*Work task*: Every entry needs to be written out again exactly, with its pictures removed.

*Entries provided*:
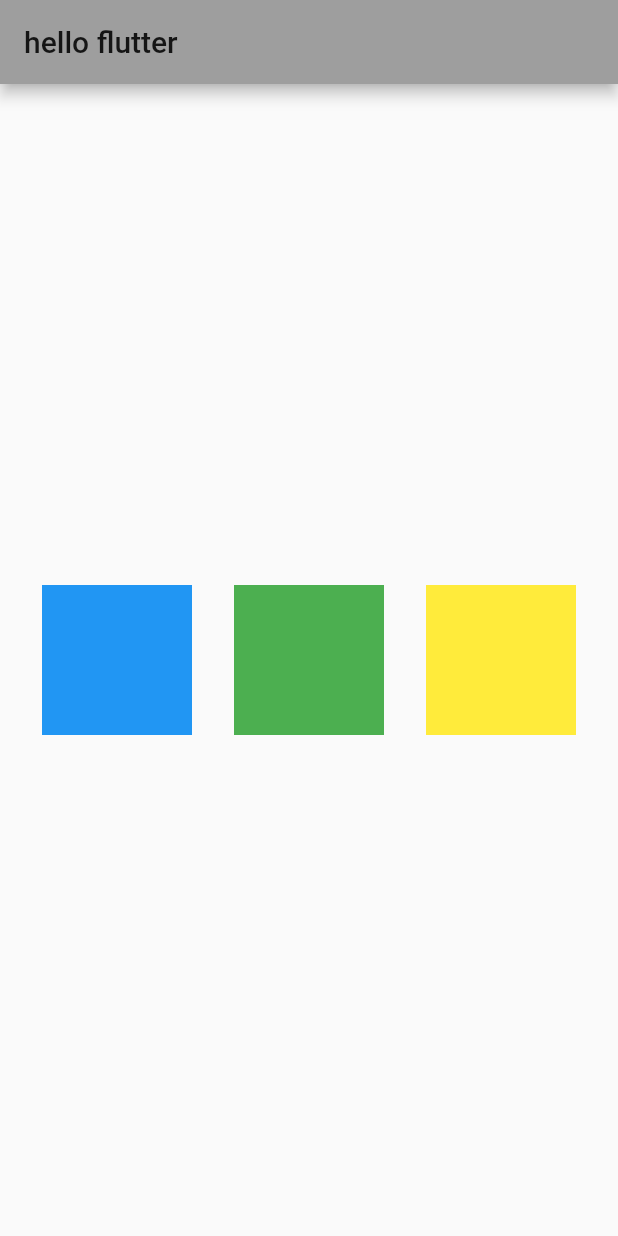
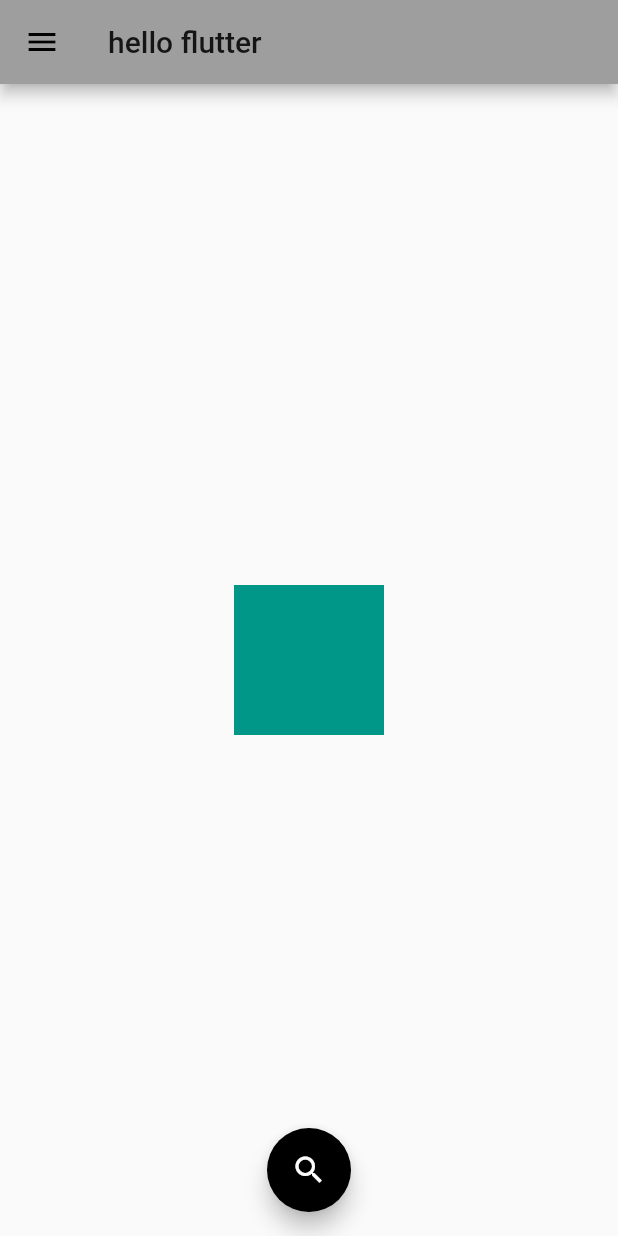
Before and after one commit to Sanjeevkumar-kv29/firstflutter, a Flutter app: the screen it shows after launch, on a phone screen of 412 x 824 dp. Run offline on Flutter 3.47's test engine with Material 2 defaults, Android fonts, the phone set to English and light mode, and no system bars.

Commit message:
initial commit

```diff
--- a/lib/main.dart
+++ b/lib/main.dart
@@ -33,32 +33,48 @@ class Homepaget2 extends StatelessWidget {
       ),
 
       body: Center(
-        child: Row(
-          // similar for Column
-          mainAxisAlignment: MainAxisAlignment.spaceEvenly,
-          crossAxisAlignment: CrossAxisAlignment.center,
+        child: Container(
+          width: 100,
+          height: 100,
+          color: Colors.teal,
+        ),
+      ),
+
+      drawer: Drawer(
+        child: ListView(
+          padding: const EdgeInsets.all(0),
           children: [
-            Container(
-              padding: const EdgeInsets.all(10),
-              width: 100,
-              height: 100,
-              color: Colors.blue,
+            /*DrawerHeader(
+              child: Text('hello'),
+              decoration: BoxDecoration(color: Colors.grey),
+            ),*/
+            UserAccountsDrawerHeader(
+              accountName: Text('name'),
+              accountEmail: Text('email@email.email'),
+              currentAccountPicture: CircleAvatar(
+                backgroundImage: NetworkImage(
+                    'https://netstorage-legit.akamaized.net/images/vllkyt1uc3jd8n61v8.jpg'),
+              ),
             ),
-            Container(
-              padding: const EdgeInsets.all(10),
-              width: 100,
-              height: 100,
-              color: Colors.green,
-            ),
-            Container(
-              padding: const EdgeInsets.all(10),
-              width: 100,
-              height: 100,
-              color: Colors.yellow,
+            ListTile(
+              leading: Icon(Icons.person),
+              title: Text('niceflutter'),
+              subtitle: Text('hola hola hola'),
+              onTap: () {},
             )
           ],
         ),
       ),
+
+      floatingActionButton: FloatingActionButton(
+        onPressed: () {},
+        backgroundColor: Colors.black,
+        child: Icon(
+          Icons.search,
+          color: Colors.white,
+        ),
+      ),
+      floatingActionButtonLocation: FloatingActionButtonLocation.centerFloat,
     );
   }
 }
```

*Exercise response*:
Before and after one commit to Sanjeevkumar-kv29/firstflutter, a Flutter app: the screen it shows after launch, on a phone screen of 412 x 824 dp. Run offline on Flutter 3.47's test engine with Material 2 defaults, Android fonts, the phone set to English and light mode, and no system bars.

Commit message:
initial commit

```diff
--- a/lib/main.dart
+++ b/lib/main.dart
@@ -33,32 +33,48 @@ class Homepaget2 extends StatelessWidget {
       ),
 
       body: Center(
-        child: Row(
-          // similar for Column
-          mainAxisAlignment: MainAxisAlignment.spaceEvenly,
-          crossAxisAlignment: CrossAxisAlignment.center,
+        child: Container(
+          width: 100,
+          height: 100,
+          color: Colors.teal,
+        ),
+      ),
+
+      drawer: Drawer(
+        child: ListView(
+          padding: const EdgeInsets.all(0),
           children: [
-            Container(
-              padding: const EdgeInsets.all(10),
-              width: 100,
-              height: 100,
-              color: Colors.blue,
+            /*DrawerHeader(
+              child: Text('hello'),
+              decoration: BoxDecoration(color: Colors.grey),
+            ),*/
+            UserAccountsDrawerHeader(
+              accountName: Text('name'),
+              accountEmail: Text('email@email.email'),
+              currentAccountPicture: CircleAvatar(
+                backgroundImage: NetworkImage(
+                    'https://netstorage-legit.akamaized.net/images/vllkyt1uc3jd8n61v8.jpg'),
+              ),
             ),
-            Container(
-              padding: const EdgeInsets.all(10),
-              width: 100,
-              height: 100,
-              color: Colors.green,
-            ),
-            Container(
-              padding: const EdgeInsets.all(10),
-              width: 100,
-              height: 100,
-              color: Colors.yellow,
+            ListTile(
+              leading: Icon(Icons.person),
+              title: Text('niceflutter'),
+              subtitle: Text('hola hola hola'),
+              onTap: () {},
             )
           ],
         ),
       ),
+
+      floatingActionButton: FloatingActionButton(
+        onPressed: () {},
+        backgroundColor: Colors.black,
+        child: Icon(
+          Icons.search,
+          color: Colors.white,
+        ),
+      ),
+      floatingActionButtonLocation: FloatingActionButtonLocation.centerFloat,
     );
   }
 }
```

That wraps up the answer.